  • Great acidity, crisp and bright
  • Relatively dry
  • Its light body and finishes quickly
  • Fruit, light but mostly on the tropical side; we say guava, pineapple and green apple
  • Unlike most SB’s we did not pick up any mineral flavors
  • Slight smell and taste of bell pepper (seriously, and we like it)
  • Pale, pale almost vampiric in color.


  • Good acidity, balanced.
  • A little more residual sugar but not sweet
  • Strong body that lingers
  • Fruit; strong papaya, peach, red apple, plum
  • A little mineral; shale
  • Smells of agave and tropical fruit
  • Golden color

Israeli Salad

  • IMG_1109For those who don’t know Israeli salad its just diced cucumbers, tomatoes with extra virgin and a squeeze of lemon. For this experiment I added a little Israeli sheep feta.
  •  Forefathers was good with the salad, its bright notes, lighters flavors and low residual sugar worked with the subtle flavors in the salad.
  •  Momo went Kill Bill Vol 2 and landed successive roundhouse kicks to the salad’s face. The tropical fruit and body in Momo are just too strong for the salad’s lighter, earthy flavors.

Tuna-Avocado Sushi

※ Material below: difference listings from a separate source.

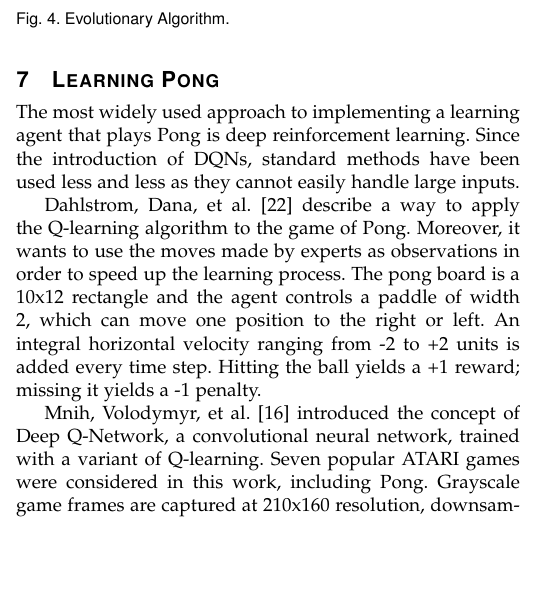
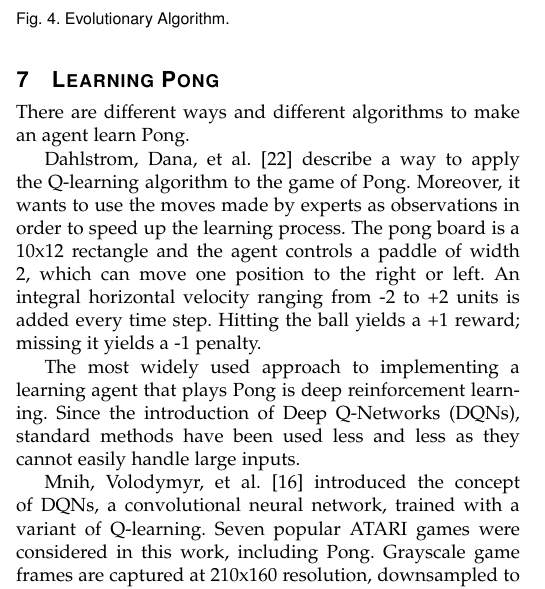
Before and after one commit to davidepietrasanta/Netlogo-pong, a LaTeX paper (survey/survey.tex, which reads survey/sections/6_pong.tex): part of one column of page 3 of 5, cut so that both start at the same text, the shorter picture padded with empty space. Compiled offline with pdfLaTeX.

Commit message:
Survey: Minor change to "Learning Pong" section

```diff
--- a/survey/sections/6_pong.tex
+++ b/survey/sections/6_pong.tex
@@ -1,15 +1,15 @@
 \section{Learning Pong}
 \label{sec:pong}
-The most widely used approach to implementing a learning agent that plays Pong is deep reinforcement learning.
-Since the introduction of DQNs, standard methods have been used less and less as they cannot easily handle large inputs.
-
-% TODO: aggiungere parte su algoritmi genetici
+There are different ways and different algorithms to make an agent learn Pong.
 
 Dahlstrom, Dana, et al. \cite{dahlstrom2002imitative} describe a way to apply the Q-learning algorithm to the game of Pong. Moreover, it wants to use the moves made by experts as observations in order to speed up the learning process.
 The pong board is a 10x12 rectangle and the agent controls a paddle of width 2, which can move one position to the right or left.
 An integral horizontal velocity ranging from -2 to +2 units is added every time step. Hitting the ball yields a +1 reward; missing it yields a -1 penalty.
 
-Mnih, Volodymyr, et al. \cite{mnih2013playing} introduced the concept of Deep Q-Network, a convolutional neural network, trained with a variant of Q-learning.
+The most widely used approach to implementing a learning agent that plays Pong is deep reinforcement learning.
+Since the introduction of Deep Q-Networks (DQNs), standard methods have been used less and less as they cannot easily handle large inputs.
+
+Mnih, Volodymyr, et al. \cite{mnih2013playing} introduced the concept of DQNs, a convolutional neural network, trained with a variant of Q-learning.
 Seven popular ATARI games were considered in this work, including Pong.
 %
 Grayscale game frames are captured at 210x160 resolution, downsampled to a 110x84 image and cropped to an 84x84 patch.
```
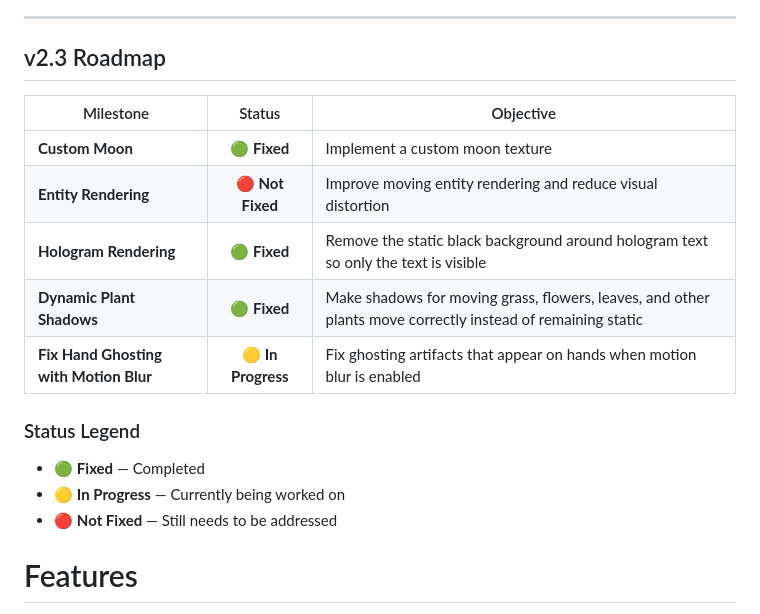
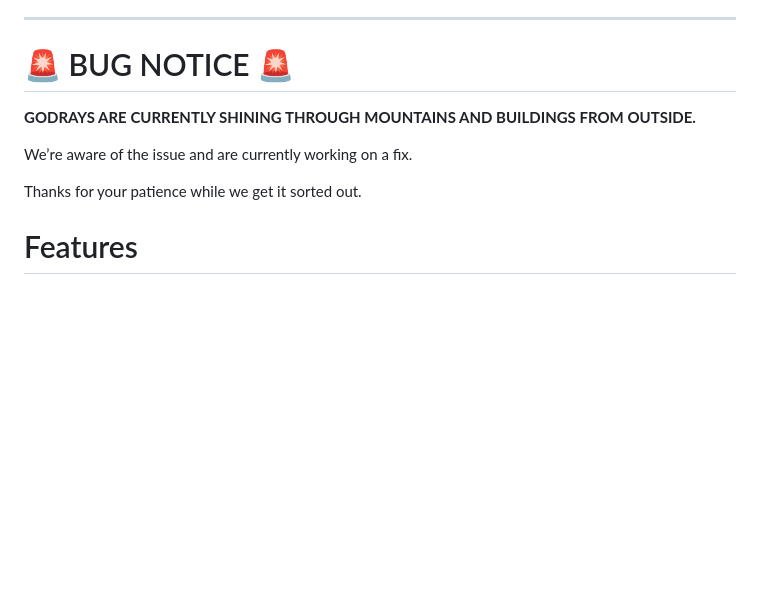
Before and after one commit to ThomasDeStrooper/SEUS_PTGI_HRR_REFORGED, a Markdown page: README.md, the part around the change. Drawn GitHub-style; blank space fills up the shorter version.

```diff
--- a/README.md
+++ b/README.md
@@ -22,21 +22,13 @@ An enhanced, community-driven refinement of **Sonic Ether's SEUS PTGI HRR 2.1**
 
 ---
 
-## v2.3 Roadmap
+# <span style="color:red">🚨 BUG NOTICE 🚨</span>
 
-| Milestone                 |      Status      | Objective                                                                                                   |
-| ------------------------- | :--------------: | ----------------------------------------------------------------------------------------------------------- |
-| **Custom Moon**           | 🟢 **Fixed** | Implement a custom moon texture                                                                             |
-| **Entity Rendering**      | 🔴 **Not Fixed** | Improve moving entity rendering and reduce visual distortion                                                |
-| **Hologram Rendering**    | 🟢 **Fixed** | Remove the static black background around hologram text so only the text is visible                         |
-| **Dynamic Plant Shadows** | 🟢 **Fixed** | Make shadows for moving grass, flowers, leaves, and other plants move correctly instead of remaining static |
-| **Fix Hand Ghosting with Motion Blur** | 🟡 **In Progress** | Fix ghosting artifacts that appear on hands when motion blur is enabled |
+**GODRAYS ARE CURRENTLY SHINING THROUGH MOUNTAINS AND BUILDINGS FROM OUTSIDE.**
 
-### Status Legend
+We’re aware of the issue and are currently working on a fix.
 
-* 🟢 **Fixed** — Completed
-* 🟡 **In Progress** — Currently being worked on
-* 🔴 **Not Fixed** — Still needs to be addressed
+Thanks for your patience while we get it sorted out.
 
 # Features
 
```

  • Forefather’s pairs extremely well with this, its acidity joining forces with the creamy avocado and its lighter flavors enhancing the delicate tuna. Even its light residual sugar counterbalances the soy sauce I used.
  • Momo to sushi: “Really? You are just a piece of fish wrapped up in a rice coat and I am the Momo.” I think if it had it been a Spicy Tuna or Cajun Roll, it might have gained more respect.

Pork Dumplings


  • Forefather’s: Just OK. Its acidity breaks through the doughy case of the dumpling just fine but its fruit flavors become unfocused against the savory flavors of the pork.
  • Momo: Brilliant. It has enough acidity to work well with the dumpling’s case and its heavy body and strong tropical flavors, particularly the papaya, pair well with the garlic and ginger in the filling.

Garlic-Herb Boursin with Pita Chips

  • Forefather’s: The acidity worked well against the creaminess of the Boursin but then It IMG_1105totally lost it’s shit and mumbled something about never coming back  – ever again!
  • Momo: Better, the stronger tropical flavors of the wine work well with the garlic and the acidity cuts through the richness. But, there is some discord with the herbs used in the Boursin. It was better with less Boursin and more Pita Chip.

Surprising results since I was not expecting SB to hold up with meat-ginger-garlic flavors in the dumplings but I completely expected the Boursin to pair across the board.

Forefather’s Sauvignon Blanc | Spec’s Downtown | $17

Momo Sauvignon Blanc | Spec’s Downtown | $15